The stars at night are big and bright...

The stars at night are big and bright...
The stars at night are big and bright...

Wednesday, March 12, 2014

Watch Fever, I Haz It

I've been patiently looking for the right one, but I'm itching to make my next watch purchase. My first "Big Boy" watch, an Omega Speedmaster Professional "Moon". While there is some disparity to the "and only" part of their claim, there's no denying it was the first watch space flight qualified and the first watch worn on the moon.

But, it was not worn by Neil Armstrong, the first man on the moon. He left his Speedmaster in the LEM as a backup after the onboard mission timer failed. Buzz Aldrin, the 2nd man on the moon, wore the first watch. That Omega Speedmaster would later disappear while being shipped to the Smithsonian.

As for the disputed "only" claim you can thank Apollo XV astronaut David Scott. The crystal of his Speedmaster popped off and he wore a backup Waltham branded swiss made chronograph that was unauthorized. Omega considers this a "stowaway" situation and disputes the Waltham claim, personally I would be more concerned about losing the crystal.

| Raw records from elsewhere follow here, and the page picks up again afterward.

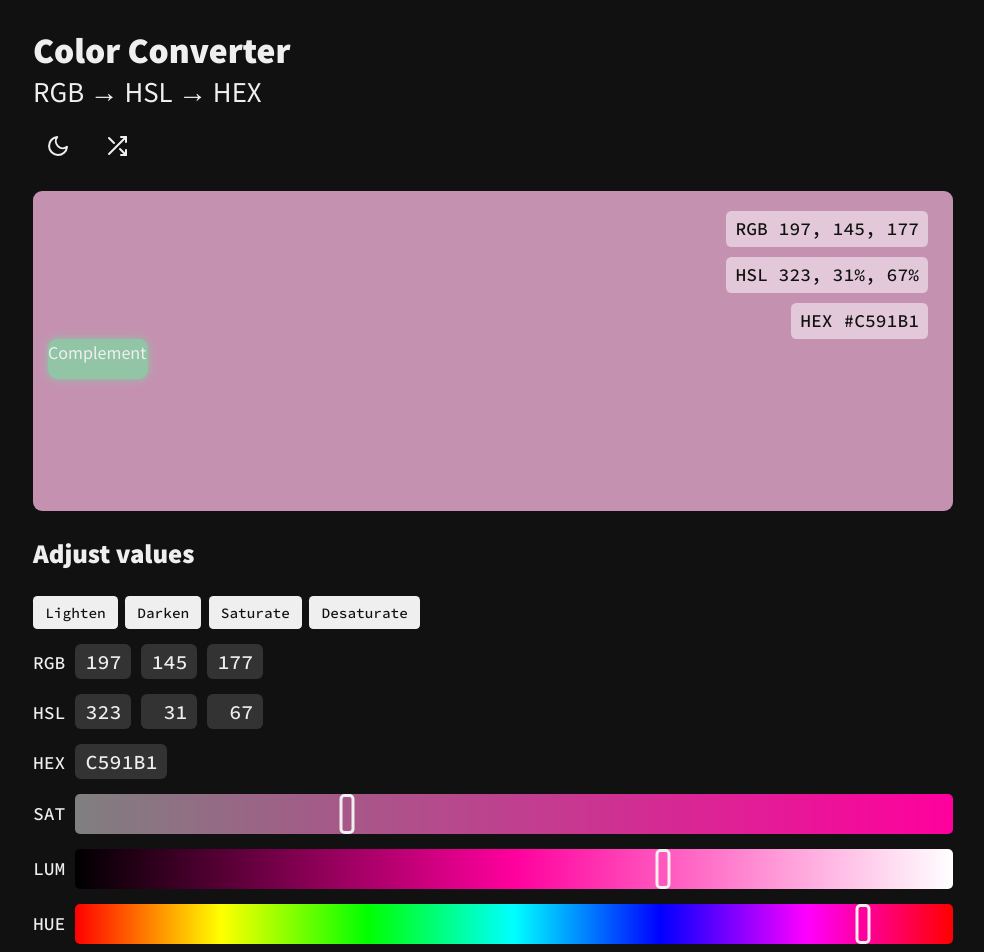
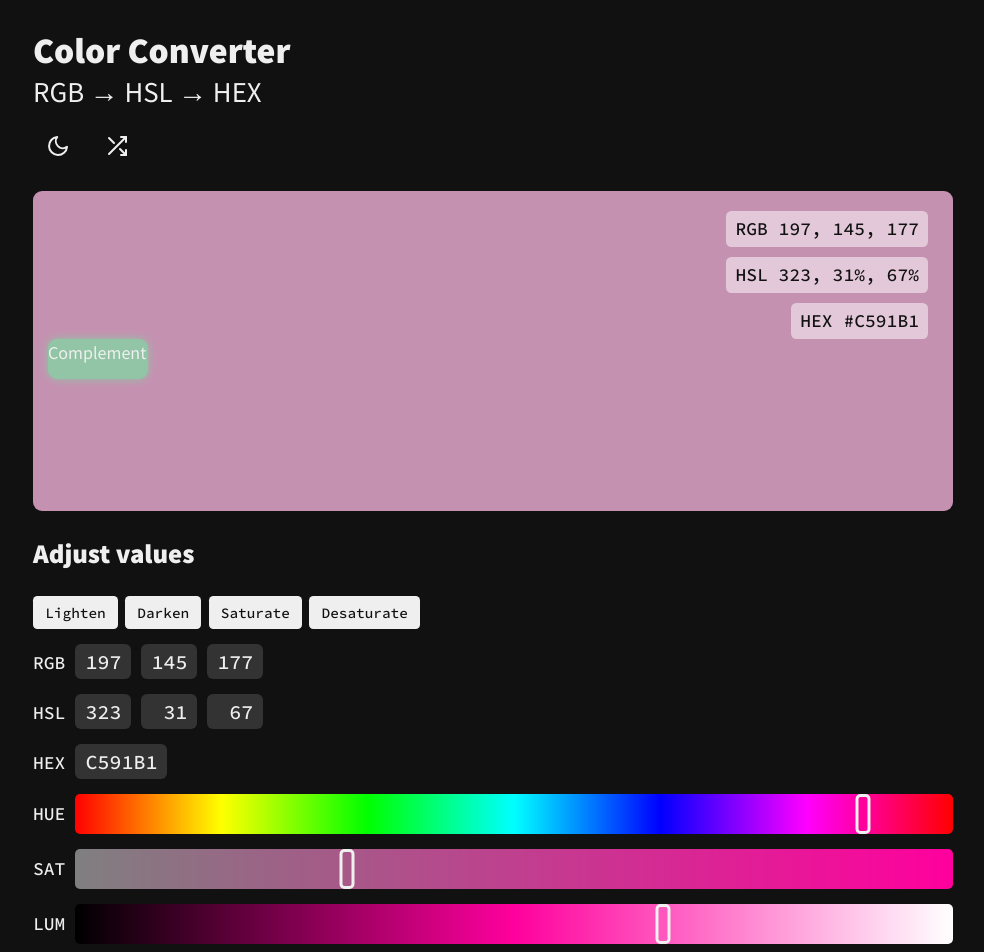
Before and after one commit to murbar/web-color-tool, a React (Create React App) app: page / in a window 1280 px wide. Shown: the top 952 px of the page, without its empty margins (147-1131 px from the left). Built offline with nearby package versions, Linux system fonts and the light colour scheme.

Commit message:
Rename component

```diff
--- a/src/App.jsx
+++ b/src/App.jsx
@@ -14,7 +14,7 @@ import ThemeControl from 'components/ThemeControl';
 import RandomizeControl from 'components/RandomizeControl';
 import ColorAdjustControls from 'components/ColorAdjustControls';
 import ValueInputs from 'components/ValueInputs';
-import ValuePicker from 'components/ValuePicker';
+import ValueSlider from 'components/ValueSliders';
 import useDocumentTitle from 'hooks/useDocumentTitle';
 import useHotKeys from 'hooks/useHotKeys';
 import useAnalyticsPageView from 'hooks/useAnalyticsPageView';
@@ -95,7 +95,7 @@ function App({ initialColor, darkMode, location }) {
         <h2>Adjust values</h2>
         <ColorAdjustControls setColor={setColor} colorValues={colorValues} />
         <ValueInputs setColor={setColor} colorValues={colorValues} />
-        <ValuePicker setColor={setColor} colorValues={colorValues} />
+        <ValueSlider setColor={setColor} colorValues={colorValues} />
         {/* <Swatch rgbValues={colorValues.rgb} /> */}
         {/* <Link to="/hsl/168/81/56">Green color</Link> */}
         <Footer />
--- a/src/components/ValuePicker.jsx
+++ b/src/components/ValueSliders.jsx
@@ -125,6 +125,10 @@ const ValuePicker = ({ setColor, colorValues }) => {
   return (
     <StyledDiv>
       <Value>
+        <label>Hue</label>
+        <HueScale maxValue={360} value={values.h} onChange={handleSetHue} />
+      </Value>
+      <Value>
         <label>Sat</label>
         <SatScale hue={values.h} maxValue={100} value={values.s} onChange={handleSetSat} />
       </Value>
@@ -132,10 +136,6 @@ const ValuePicker = ({ setColor, colorValues }) => {
         <label>Lum</label>
         <LumScale hue={values.h} maxValue={100} value={values.l} onChange={handleSetLum} />
       </Value>
-      <Value>
-        <label>Hue</label>
-        <HueScale maxValue={360} value={values.h} onChange={handleSetHue} />
-      </Value>
     </StyledDiv>
   );
 };
```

The Speedmaster Professional was given the Snoopy Award by NASA following Apollo 13 for it's critical role during the manual burn that brought the stricken spacecraft home. Not surprisingly there's a bit of controversy with this as well. There are pictures of Jack Swigert wearing both a Speedy and a Rolex GMT. Who's to say which watch he used when. Jack passed away in December 1982 so we will never know.

No matter how you look at it, the Omega Speedmaster Professional is one of the Top 10 watches of all time. It's also the first watch worn on the moon and flight-qualified by NASA for all manned space missions from the Moon to Mars.


an Donalbane said...

My old boss wore a vintage Omega - not like the astronauts or pilots, but a very thin, round, understated timepiece. Probably dated from the late '50s or early '60s. I always thought it was a pretty classy watch.

One of my favorite watches was an early Fossil from Sanger-Harris, about the thickness of 2 half-dollars. Unfortunately, its lifespan was only 3-4 years,

For most of my adult life, I've worn a Seiko two-tone, round dial. My current watch is not Seiko, but has the same form factor (with a Rolex-style prism over the date). I like the Breitling, but would probably never buy one - even if I could afford it - as thick watches, on me, always snag on stuff.

So, if I'm wearing a large watch, it's probably John Cameron Swayze-approved.

RPM said...

The most expensive watch I have is a Seiko 5 Sport. It's my everyday watch. I have an Invicta 6620 chronograph and a Swiss Precimax Deep Blue Pro II chronograph. The last two combined are worth less than the Seiko, but they're nice bling until someone gets a close look or asks you what kind it is.

I want something of substance and you can't deny the pedigree. It's coughing up the cash to pay for it that's a problem.

el chupacabra said...

I have always wanted one. A sweet watch- it would be around long after you're gone.

Where would you buy it?

I have had the old, classic looking gold Seiko (whatever model it is) for omigosh- 25-30 years!?

I bumped into a friendly acquaintance at a jewelry store. We later got together and spent a a year with each other. She remembered me looking at that watch and bought it for me for Xmas.

Every watch has a story

The End